The principle guiding the New Hope Project — a demonstration program that was implemented in two inner-city areas in Milwaukee from 1994 through 1998 — was that anyone who works full time should not be poor. New Hope offered low-income people who were willing to work full time several benefits, each of which was available for three years: an earnings supplement to raise their income above the poverty level; subsidized health insurance; subsidized child care; and, for people who had difficulty finding full-time work, referral to a wage-paying community service job. The program was designed to increase employment and income as well as use of health insurance and licensed child care, and it was hoped that children would be the ultimate beneficiaries of these changes.
A team of researchers at MDRC and the University of Texas at Austin is examining New Hope’s effects in a largescale random assignment study. This interim report from the study focuses on the families and children of the 745 sample members who had at least one child between the ages of 1 and 10 when they entered the study. The new findings draw on administrative records and survey data covering the period up to five years after study entry (Year 5), that is, two years after the program ended. A final report will examine New Hope’s effects after eight years.
- Employment and Income. Parents in the New Hope group worked more and earned more than did parents in the control group. Although the effects diminished after Year 3, when the program ended, they did persist for some parents. The provision of community service jobs was important to increasing employment: 30 percent of program group members worked in a community service job while in New Hope. The program reduced poverty rates through Year 5.
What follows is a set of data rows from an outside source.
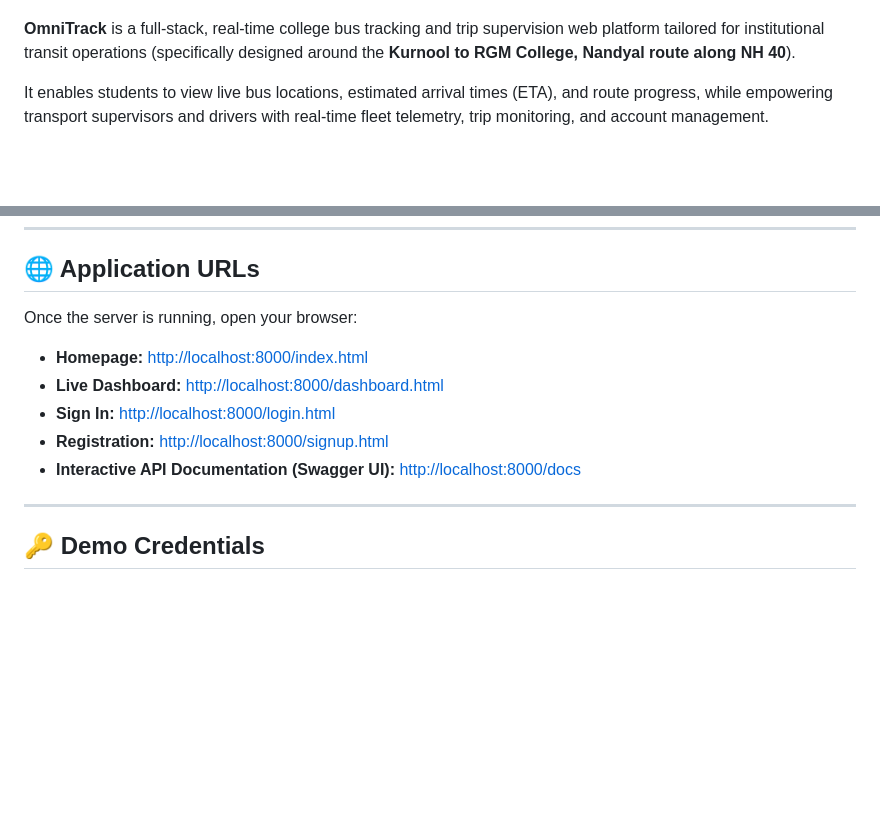
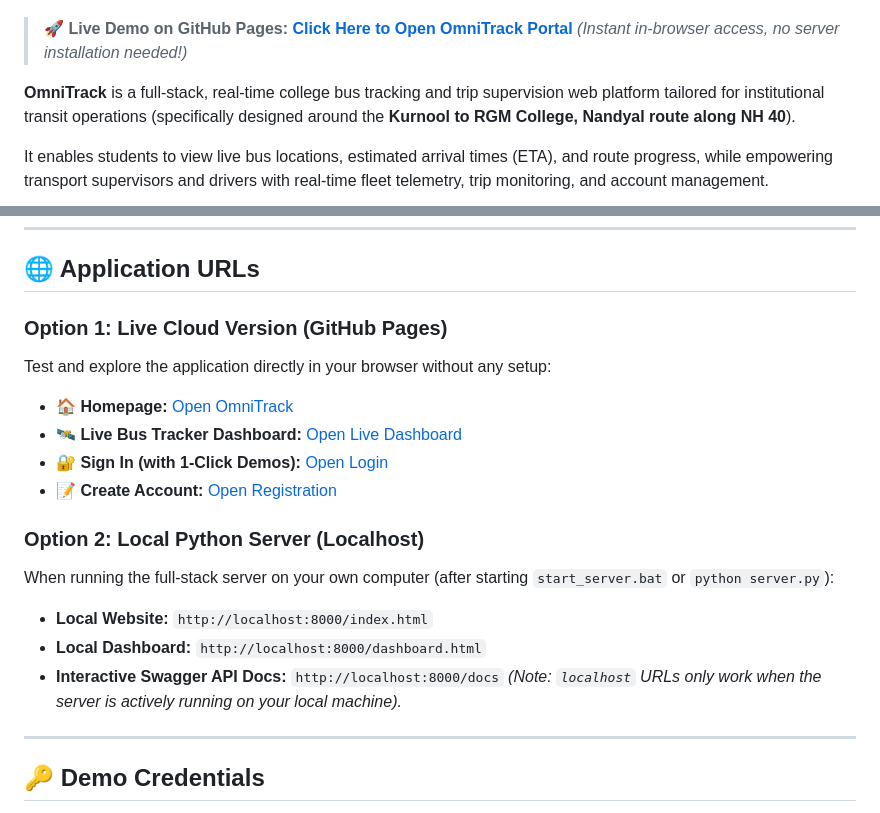
Before and after one commit to chakridhar534/OmniTrack-Real-Time-Bus-Trip-Supervision-Web-Portal, a Markdown page: README.md, 2 parts joined by grey strips. Rendered like a GitHub page; blank space fills up the shorter version.

Commit message:
Update README with live GitHub Pages links

```diff
--- a/README.md
+++ b/README.md
@@ -7,4 +8,6 @@
 ![License](https://img.shields.io/badge/License-MIT-green)
+
+> 🚀 **Live Demo on GitHub Pages:** **[Click Here to Open OmniTrack Portal](https://chakridhar534.github.io/OmniTrack-Real-Time-Bus-Trip-Supervision-Web-Portal/)** *(Instant in-browser access, no server installation needed!)*
 
 **OmniTrack** is a full-stack, real-time college bus tracking and trip supervision web platform tailored for institutional transit operations (specifically designed around the **Kurnool to RGM College, Nandyal route along NH 40**).
 
@@ -104,13 +107,19 @@ The server will automatically initialize `omnitrack.db` with sample seed account
 
 ## 🌐 Application URLs
 
-Once the server is running, open your browser:
+### Option 1: Live Cloud Version (GitHub Pages)
+Test and explore the application directly in your browser without any setup:
+- 🏠 **Homepage:** [Open OmniTrack](https://chakridhar534.github.io/OmniTrack-Real-Time-Bus-Trip-Supervision-Web-Portal/index.html)
+- 🛰️ **Live Bus Tracker Dashboard:** [Open Live Dashboard](https://chakridhar534.github.io/OmniTrack-Real-Time-Bus-Trip-Supervision-Web-Portal/dashboard.html)
+- 🔐 **Sign In (with 1-Click Demos):** [Open Login](https://chakridhar534.github.io/OmniTrack-Real-Time-Bus-Trip-Supervision-Web-Portal/login.html)
+- 📝 **Create Account:** [Open Registration](https://chakridhar534.github.io/OmniTrack-Real-Time-Bus-Trip-Supervision-Web-Portal/signup.html)
 
-- **Homepage:** [http://localhost:8000/index.html](http://localhost:8000/index.html)
-- **Live Dashboard:** [http://localhost:8000/dashboard.html](http://localhost:8000/dashboard.html)
-- **Sign In:** [http://localhost:8000/login.html](http://localhost:8000/login.html)
-- **Registration:** [http://localhost:8000/signup.html](http://localhost:8000/signup.html)
-- **Interactive API Documentation (Swagger UI):** [http://localhost:8000/docs](http://localhost:8000/docs)
+### Option 2: Local Python Server (Localhost)
+When running the full-stack server on your own computer (after starting `start_server.bat` or `python server.py`):
+- **Local Website:** `http://localhost:8000/index.html`
+- **Local Dashboard:** `http://localhost:8000/dashboard.html`
+- **Interactive Swagger API Docs:** `http://localhost:8000/docs`
+*(Note: `localhost` URLs only work when the server is actively running on your local machine).*
 
 ---
 
```
Also changed, not shown: other parts of README.md (+1 -0 lines).
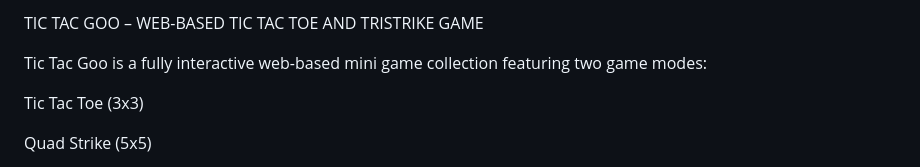
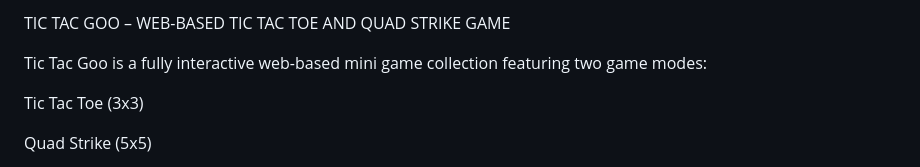
Before and after one commit to vishakhmv/Tic-Tac-Goo, a Markdown page: README.md, the part around the change. GitHub-like rendering.

```diff
--- a/README.md
+++ b/README.md
@@ -1,4 +1,4 @@
-TIC TAC GOO – WEB-BASED TIC TAC TOE AND TRISTRIKE GAME
+TIC TAC GOO – WEB-BASED TIC TAC TOE AND QUAD STRIKE GAME
 
 Tic Tac Goo is a fully interactive web-based mini game collection featuring two game modes:
 
```
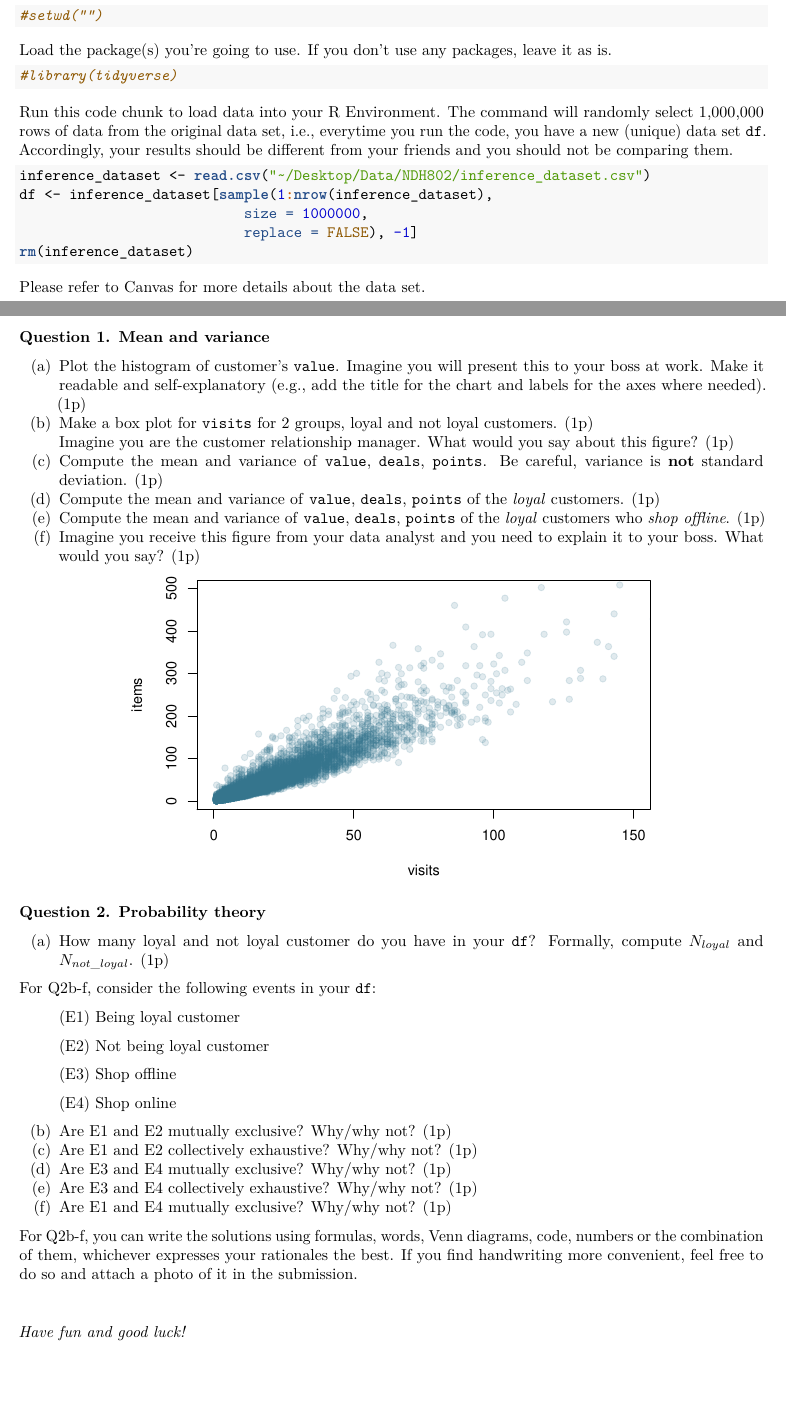
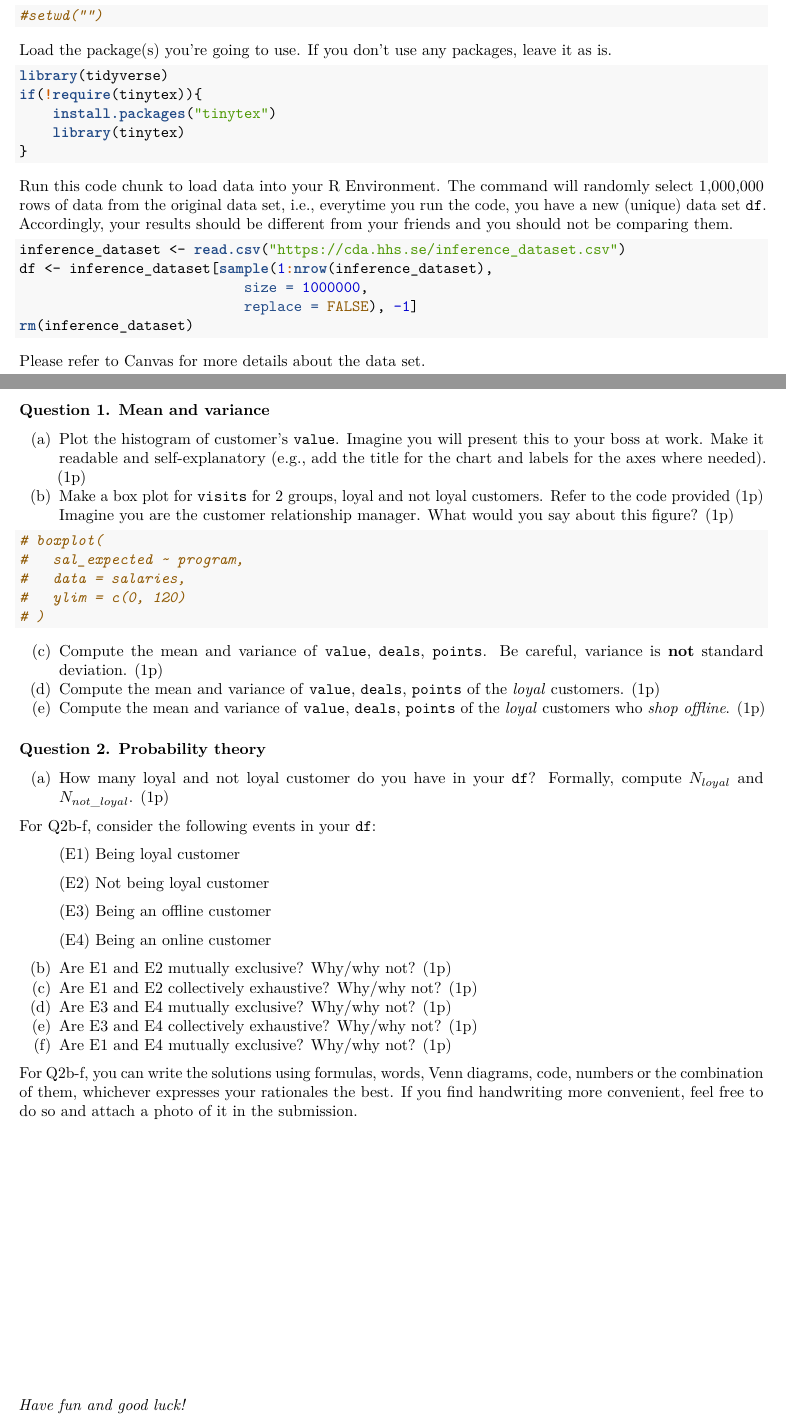
Before and after one commit to lanhuongnguyen276/NDH802, an R Markdown document (Assignments/NDH802-Assignment1-students.Rmd): two parts of pages 1 and 2 of 2, joined at a grey line, cut so that both start at the same text, the shorter picture padded with empty space. The pictures show the output file Assignments/NDH802-Assignment1-students.pdf that the author committed with the source.

Commit message:
remove asm

````diff
--- a/Assignments/NDH802-Assignment1-students.Rmd
+++ b/Assignments/NDH802-Assignment1-students.Rmd
@@ -28,12 +28,16 @@ Set your working directory
 
 Load the package(s) you're going to use. If you don't use any packages, leave it as is.
 ```{r, message=FALSE, warning=FALSE}
-#library(tidyverse)
+library(tidyverse)
+if(!require(tinytex)){
+    install.packages("tinytex")
+    library(tinytex)
+}
 ```
 
 Run this code chunk to load data into your R Environment. The command will randomly select 1,000,000 rows of data from the original data set, i.e., everytime you run the code, you have a new (unique) data set `df`. Accordingly, your results should be different from your friends and you should not be comparing them.
 ```{r}
-inference_dataset <- read.csv("~/Desktop/Data/NDH802/inference_dataset.csv")
+inference_dataset <- read.csv("https://cda.hhs.se/inference_dataset.csv")
 df <- inference_dataset[sample(1:nrow(inference_dataset),
                            size = 1000000,
                            replace = FALSE), -1]
@@ -46,10 +50,17 @@ Please refer to [Canvas]() for more details about the data set.
 ### Question 1. Mean and variance
 
 (a) Plot the histogram of customer's `value`. Imagine you will present this to your boss at work. Make it readable and self-explanatory (e.g., add the title for the chart and labels for the axes where needed). (1p)
-(b) Make a box plot for `visits` for 2 groups, loyal and not loyal customers. (1p)
+(b) Make a box plot for `visits` for 2 groups, loyal and not loyal customers. Refer to the code provided (1p)
 Imagine you are the customer relationship manager. What would you say about this figure? (1p)
+
+```{r}
+# boxplot(
+#   sal_expected ~ program,
+#   data = salaries,
+#   ylim = c(0, 120)
+# )
+```
+
 (c) Compute the mean and variance of `value`, `deals`, `points`. Be careful, variance is **not** standard deviation. (1p)
 (d) Compute the mean and variance of `value`, `deals`, `points` of the *loyal* customers. (1p)
 (e) Compute the mean and variance of `value`, `deals`, `points` of the *loyal* customers who *shop offline*. (1p)
-(f) Imagine you receive this figure from your data analyst and you need to explain it to your boss. What would you say? (1p)
-```{r, echo=FALSE, fig.align='center', out.width="70%"}
@@ -65,8 +73,8 @@ plot(toplot$visits, toplot$items, pch = 19, col = rgb(0.2, 0.45, 0.55, 0.15), xl
 \begin{itemize}
   \item[] (E1) Being loyal customer
   \item[] (E2) Not being loyal customer
-  \item[] (E3) Shop offline
-  \item[] (E4) Shop online
+  \item[] (E3) Being an offline customer
+  \item[] (E4) Being an online customer
 \end{itemize}
 
 (b) Are E1 and E2 mutually exclusive? Why/why not? (1p)
````
Also changed, not shown: Assignments/NDH802-Assignment1-students.pdf, Assignments/NDH802-Assignment1-students.Rmd (5 more changed lines).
- Parents’ Well-Being. Although New Hope had few effects on levels of material and financial hardship, it did increase parents’ instrumental and coping skills. Program group members were more aware of “helping” resources in the community, such as where to find assistance with energy costs or housing problems, and more of them knew about the Earned Income Tax Credit (EITC). They also reported better physical health and fewer signs of depression than did control group members.
- Parenting and Children’s Activities. Although New Hope had few effects on parenting, it did increase children’s time in formal center-based child care and after-school programs. Even in Year 5, after eligibility for New Hope’s child care subsidies had ended, children in New Hope families spent more time than their control group counterparts in center-based child care and after-school programs and correspondingly less time in home-based and unsupervised care. New Hope also increased adolescents’ participation in structured out-ofschool activities, such as youth groups and clubs.
- Children’s Outcomes. At the end of both Year 2 and Year 5, children in the New Hope group performed better than control group children on several measures of academic achievement, and their parents reported that the children got higher grades in reading and literacy skills. New Hope also improved children’s positive social behavior. All these effects were more pronounced for boys than for girls.
The New Hope findings support the wisdom of recent expansions in work supports for poor families, including increases in the value of the EITC and greater eligibility for Medicaid and child care subsidies. The program’s lasting effects on children also have special relevance to the redesign of the nation’s income support system. Language proposed in the 2003 reauthorization of the 1996 federal welfare reform legislation would establish improving the well-being of poor children as the law’s overarching purpose. The present findings show that fulfilling this purpose need not be at odds with the goal of moving parents to work.